» Activity:
Exact repetition of the data below is required.

Stored data entries:
────────────────────

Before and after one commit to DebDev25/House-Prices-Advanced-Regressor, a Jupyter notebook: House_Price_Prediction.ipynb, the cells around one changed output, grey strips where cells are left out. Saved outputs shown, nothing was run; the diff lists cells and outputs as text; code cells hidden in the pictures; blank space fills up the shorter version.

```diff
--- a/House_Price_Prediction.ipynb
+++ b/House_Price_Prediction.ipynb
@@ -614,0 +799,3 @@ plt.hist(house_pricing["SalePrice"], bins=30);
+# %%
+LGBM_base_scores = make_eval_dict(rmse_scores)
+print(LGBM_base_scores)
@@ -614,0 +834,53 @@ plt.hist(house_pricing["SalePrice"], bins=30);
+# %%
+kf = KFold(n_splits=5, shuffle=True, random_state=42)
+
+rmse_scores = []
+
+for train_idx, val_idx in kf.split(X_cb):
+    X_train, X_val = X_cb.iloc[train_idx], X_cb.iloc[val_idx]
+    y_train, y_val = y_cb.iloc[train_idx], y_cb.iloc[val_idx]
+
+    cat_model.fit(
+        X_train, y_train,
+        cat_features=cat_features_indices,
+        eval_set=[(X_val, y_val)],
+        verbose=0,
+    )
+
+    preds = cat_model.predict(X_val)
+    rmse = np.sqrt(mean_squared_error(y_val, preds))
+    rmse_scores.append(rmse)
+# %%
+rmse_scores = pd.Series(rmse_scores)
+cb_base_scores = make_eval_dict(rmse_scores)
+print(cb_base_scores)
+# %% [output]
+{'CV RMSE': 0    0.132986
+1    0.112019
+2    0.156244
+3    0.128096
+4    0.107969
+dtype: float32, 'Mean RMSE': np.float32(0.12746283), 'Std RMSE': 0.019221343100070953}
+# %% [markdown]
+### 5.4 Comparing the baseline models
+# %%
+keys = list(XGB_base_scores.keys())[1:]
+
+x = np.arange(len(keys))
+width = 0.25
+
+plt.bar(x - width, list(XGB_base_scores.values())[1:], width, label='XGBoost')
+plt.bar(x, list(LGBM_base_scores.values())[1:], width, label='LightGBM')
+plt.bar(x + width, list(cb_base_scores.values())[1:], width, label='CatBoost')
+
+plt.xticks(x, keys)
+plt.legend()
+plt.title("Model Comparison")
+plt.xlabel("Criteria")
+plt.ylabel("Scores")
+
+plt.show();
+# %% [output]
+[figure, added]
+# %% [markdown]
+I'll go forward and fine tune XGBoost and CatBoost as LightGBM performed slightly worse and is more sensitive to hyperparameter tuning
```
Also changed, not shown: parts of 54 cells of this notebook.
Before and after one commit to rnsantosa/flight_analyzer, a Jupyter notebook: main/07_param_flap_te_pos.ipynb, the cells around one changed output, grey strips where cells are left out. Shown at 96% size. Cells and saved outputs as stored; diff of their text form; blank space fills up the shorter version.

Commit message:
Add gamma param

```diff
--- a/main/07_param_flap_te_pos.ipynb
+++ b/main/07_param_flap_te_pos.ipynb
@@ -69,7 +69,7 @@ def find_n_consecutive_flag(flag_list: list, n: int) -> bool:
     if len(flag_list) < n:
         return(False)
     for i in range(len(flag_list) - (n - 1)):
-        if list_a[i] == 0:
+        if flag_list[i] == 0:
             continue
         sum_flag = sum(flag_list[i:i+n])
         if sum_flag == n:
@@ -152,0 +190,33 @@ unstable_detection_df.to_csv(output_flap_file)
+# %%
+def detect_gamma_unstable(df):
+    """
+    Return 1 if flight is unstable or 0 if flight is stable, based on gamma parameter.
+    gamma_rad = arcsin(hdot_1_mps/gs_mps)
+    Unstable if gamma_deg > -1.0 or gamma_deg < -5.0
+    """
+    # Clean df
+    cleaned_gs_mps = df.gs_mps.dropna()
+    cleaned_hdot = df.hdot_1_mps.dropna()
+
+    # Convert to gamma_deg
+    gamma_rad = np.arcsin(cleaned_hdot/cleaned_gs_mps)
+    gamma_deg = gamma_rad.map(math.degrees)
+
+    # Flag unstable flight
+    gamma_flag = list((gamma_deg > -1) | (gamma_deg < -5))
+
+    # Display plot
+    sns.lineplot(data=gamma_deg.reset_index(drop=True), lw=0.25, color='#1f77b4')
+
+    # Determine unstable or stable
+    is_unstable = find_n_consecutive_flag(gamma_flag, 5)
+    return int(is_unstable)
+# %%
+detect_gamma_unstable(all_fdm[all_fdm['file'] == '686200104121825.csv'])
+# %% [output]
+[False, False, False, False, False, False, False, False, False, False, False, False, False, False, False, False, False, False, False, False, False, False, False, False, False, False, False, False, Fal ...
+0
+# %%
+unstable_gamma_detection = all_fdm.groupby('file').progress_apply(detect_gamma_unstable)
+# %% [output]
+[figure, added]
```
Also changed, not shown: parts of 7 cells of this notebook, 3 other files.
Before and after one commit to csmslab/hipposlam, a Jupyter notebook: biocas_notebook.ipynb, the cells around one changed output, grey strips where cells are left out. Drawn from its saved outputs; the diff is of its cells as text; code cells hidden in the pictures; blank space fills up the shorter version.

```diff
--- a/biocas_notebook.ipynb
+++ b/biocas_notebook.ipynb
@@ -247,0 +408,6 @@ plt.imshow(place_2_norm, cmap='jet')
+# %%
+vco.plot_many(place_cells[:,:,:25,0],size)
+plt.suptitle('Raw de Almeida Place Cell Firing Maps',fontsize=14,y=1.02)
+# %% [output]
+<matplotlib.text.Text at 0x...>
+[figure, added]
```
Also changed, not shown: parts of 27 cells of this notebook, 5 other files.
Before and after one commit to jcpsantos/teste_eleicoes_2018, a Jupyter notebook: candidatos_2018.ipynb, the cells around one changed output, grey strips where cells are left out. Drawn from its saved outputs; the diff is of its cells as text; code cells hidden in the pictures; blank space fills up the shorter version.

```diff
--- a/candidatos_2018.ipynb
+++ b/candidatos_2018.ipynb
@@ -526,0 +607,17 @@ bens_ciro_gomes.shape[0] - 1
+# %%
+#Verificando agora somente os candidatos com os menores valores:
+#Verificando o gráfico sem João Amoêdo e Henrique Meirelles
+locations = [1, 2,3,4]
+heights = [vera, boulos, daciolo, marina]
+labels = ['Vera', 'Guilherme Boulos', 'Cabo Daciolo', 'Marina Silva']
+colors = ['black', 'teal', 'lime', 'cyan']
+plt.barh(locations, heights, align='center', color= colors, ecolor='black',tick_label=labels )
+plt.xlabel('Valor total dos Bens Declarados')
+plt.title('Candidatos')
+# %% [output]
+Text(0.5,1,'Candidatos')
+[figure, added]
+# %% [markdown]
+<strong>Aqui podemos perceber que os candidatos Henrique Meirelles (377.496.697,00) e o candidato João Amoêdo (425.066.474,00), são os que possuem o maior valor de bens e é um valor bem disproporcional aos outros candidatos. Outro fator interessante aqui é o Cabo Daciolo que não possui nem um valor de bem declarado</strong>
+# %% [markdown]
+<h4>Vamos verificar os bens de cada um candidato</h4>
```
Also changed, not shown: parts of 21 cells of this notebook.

────────────────────

» Response box:
Before and after one commit to DebDev25/House-Prices-Advanced-Regressor, a Jupyter notebook: House_Price_Prediction.ipynb, the cells around one changed output, grey strips where cells are left out. Saved outputs shown, nothing was run; the diff lists cells and outputs as text; code cells hidden in the pictures; blank space fills up the shorter version.

```diff
--- a/House_Price_Prediction.ipynb
+++ b/House_Price_Prediction.ipynb
@@ -614,0 +799,3 @@ plt.hist(house_pricing["SalePrice"], bins=30);
+# %%
+LGBM_base_scores = make_eval_dict(rmse_scores)
+print(LGBM_base_scores)
@@ -614,0 +834,53 @@ plt.hist(house_pricing["SalePrice"], bins=30);
+# %%
+kf = KFold(n_splits=5, shuffle=True, random_state=42)
+
+rmse_scores = []
+
+for train_idx, val_idx in kf.split(X_cb):
+    X_train, X_val = X_cb.iloc[train_idx], X_cb.iloc[val_idx]
+    y_train, y_val = y_cb.iloc[train_idx], y_cb.iloc[val_idx]
+
+    cat_model.fit(
+        X_train, y_train,
+        cat_features=cat_features_indices,
+        eval_set=[(X_val, y_val)],
+        verbose=0,
+    )
+
+    preds = cat_model.predict(X_val)
+    rmse = np.sqrt(mean_squared_error(y_val, preds))
+    rmse_scores.append(rmse)
+# %%
+rmse_scores = pd.Series(rmse_scores)
+cb_base_scores = make_eval_dict(rmse_scores)
+print(cb_base_scores)
+# %% [output]
+{'CV RMSE': 0    0.132986
+1    0.112019
+2    0.156244
+3    0.128096
+4    0.107969
+dtype: float32, 'Mean RMSE': np.float32(0.12746283), 'Std RMSE': 0.019221343100070953}
+# %% [markdown]
+### 5.4 Comparing the baseline models
+# %%
+keys = list(XGB_base_scores.keys())[1:]
+
+x = np.arange(len(keys))
+width = 0.25
+
+plt.bar(x - width, list(XGB_base_scores.values())[1:], width, label='XGBoost')
+plt.bar(x, list(LGBM_base_scores.values())[1:], width, label='LightGBM')
+plt.bar(x + width, list(cb_base_scores.values())[1:], width, label='CatBoost')
+
+plt.xticks(x, keys)
+plt.legend()
+plt.title("Model Comparison")
+plt.xlabel("Criteria")
+plt.ylabel("Scores")
+
+plt.show();
+# %% [output]
+[figure, added]
+# %% [markdown]
+I'll go forward and fine tune XGBoost and CatBoost as LightGBM performed slightly worse and is more sensitive to hyperparameter tuning
```
Also changed, not shown: parts of 54 cells of this notebook.
Before and after one commit to rnsantosa/flight_analyzer, a Jupyter notebook: main/07_param_flap_te_pos.ipynb, the cells around one changed output, grey strips where cells are left out. Shown at 96% size. Cells and saved outputs as stored; diff of their text form; blank space fills up the shorter version.

Commit message:
Add gamma param

```diff
--- a/main/07_param_flap_te_pos.ipynb
+++ b/main/07_param_flap_te_pos.ipynb
@@ -69,7 +69,7 @@ def find_n_consecutive_flag(flag_list: list, n: int) -> bool:
     if len(flag_list) < n:
         return(False)
     for i in range(len(flag_list) - (n - 1)):
-        if list_a[i] == 0:
+        if flag_list[i] == 0:
             continue
         sum_flag = sum(flag_list[i:i+n])
         if sum_flag == n:
@@ -152,0 +190,33 @@ unstable_detection_df.to_csv(output_flap_file)
+# %%
+def detect_gamma_unstable(df):
+    """
+    Return 1 if flight is unstable or 0 if flight is stable, based on gamma parameter.
+    gamma_rad = arcsin(hdot_1_mps/gs_mps)
+    Unstable if gamma_deg > -1.0 or gamma_deg < -5.0
+    """
+    # Clean df
+    cleaned_gs_mps = df.gs_mps.dropna()
+    cleaned_hdot = df.hdot_1_mps.dropna()
+
+    # Convert to gamma_deg
+    gamma_rad = np.arcsin(cleaned_hdot/cleaned_gs_mps)
+    gamma_deg = gamma_rad.map(math.degrees)
+
+    # Flag unstable flight
+    gamma_flag = list((gamma_deg > -1) | (gamma_deg < -5))
+
+    # Display plot
+    sns.lineplot(data=gamma_deg.reset_index(drop=True), lw=0.25, color='#1f77b4')
+
+    # Determine unstable or stable
+    is_unstable = find_n_consecutive_flag(gamma_flag, 5)
+    return int(is_unstable)
+# %%
+detect_gamma_unstable(all_fdm[all_fdm['file'] == '686200104121825.csv'])
+# %% [output]
+[False, False, False, False, False, False, False, False, False, False, False, False, False, False, False, False, False, False, False, False, False, False, False, False, False, False, False, False, Fal ...
+0
+# %%
+unstable_gamma_detection = all_fdm.groupby('file').progress_apply(detect_gamma_unstable)
+# %% [output]
+[figure, added]
```
Also changed, not shown: parts of 7 cells of this notebook, 3 other files.
Before and after one commit to csmslab/hipposlam, a Jupyter notebook: biocas_notebook.ipynb, the cells around one changed output, grey strips where cells are left out. Drawn from its saved outputs; the diff is of its cells as text; code cells hidden in the pictures; blank space fills up the shorter version.

```diff
--- a/biocas_notebook.ipynb
+++ b/biocas_notebook.ipynb
@@ -247,0 +408,6 @@ plt.imshow(place_2_norm, cmap='jet')
+# %%
+vco.plot_many(place_cells[:,:,:25,0],size)
+plt.suptitle('Raw de Almeida Place Cell Firing Maps',fontsize=14,y=1.02)
+# %% [output]
+<matplotlib.text.Text at 0x...>
+[figure, added]
```
Also changed, not shown: parts of 27 cells of this notebook, 5 other files.
Before and after one commit to jcpsantos/teste_eleicoes_2018, a Jupyter notebook: candidatos_2018.ipynb, the cells around one changed output, grey strips where cells are left out. Drawn from its saved outputs; the diff is of its cells as text; code cells hidden in the pictures; blank space fills up the shorter version.

```diff
--- a/candidatos_2018.ipynb
+++ b/candidatos_2018.ipynb
@@ -526,0 +607,17 @@ bens_ciro_gomes.shape[0] - 1
+# %%
+#Verificando agora somente os candidatos com os menores valores:
+#Verificando o gráfico sem João Amoêdo e Henrique Meirelles
+locations = [1, 2,3,4]
+heights = [vera, boulos, daciolo, marina]
+labels = ['Vera', 'Guilherme Boulos', 'Cabo Daciolo', 'Marina Silva']
+colors = ['black', 'teal', 'lime', 'cyan']
+plt.barh(locations, heights, align='center', color= colors, ecolor='black',tick_label=labels )
+plt.xlabel('Valor total dos Bens Declarados')
+plt.title('Candidatos')
+# %% [output]
+Text(0.5,1,'Candidatos')
+[figure, added]
+# %% [markdown]
+<strong>Aqui podemos perceber que os candidatos Henrique Meirelles (377.496.697,00) e o candidato João Amoêdo (425.066.474,00), são os que possuem o maior valor de bens e é um valor bem disproporcional aos outros candidatos. Outro fator interessante aqui é o Cabo Daciolo que não possui nem um valor de bem declarado</strong>
+# %% [markdown]
+<h4>Vamos verificar os bens de cada um candidato</h4>
```
Also changed, not shown: parts of 21 cells of this notebook.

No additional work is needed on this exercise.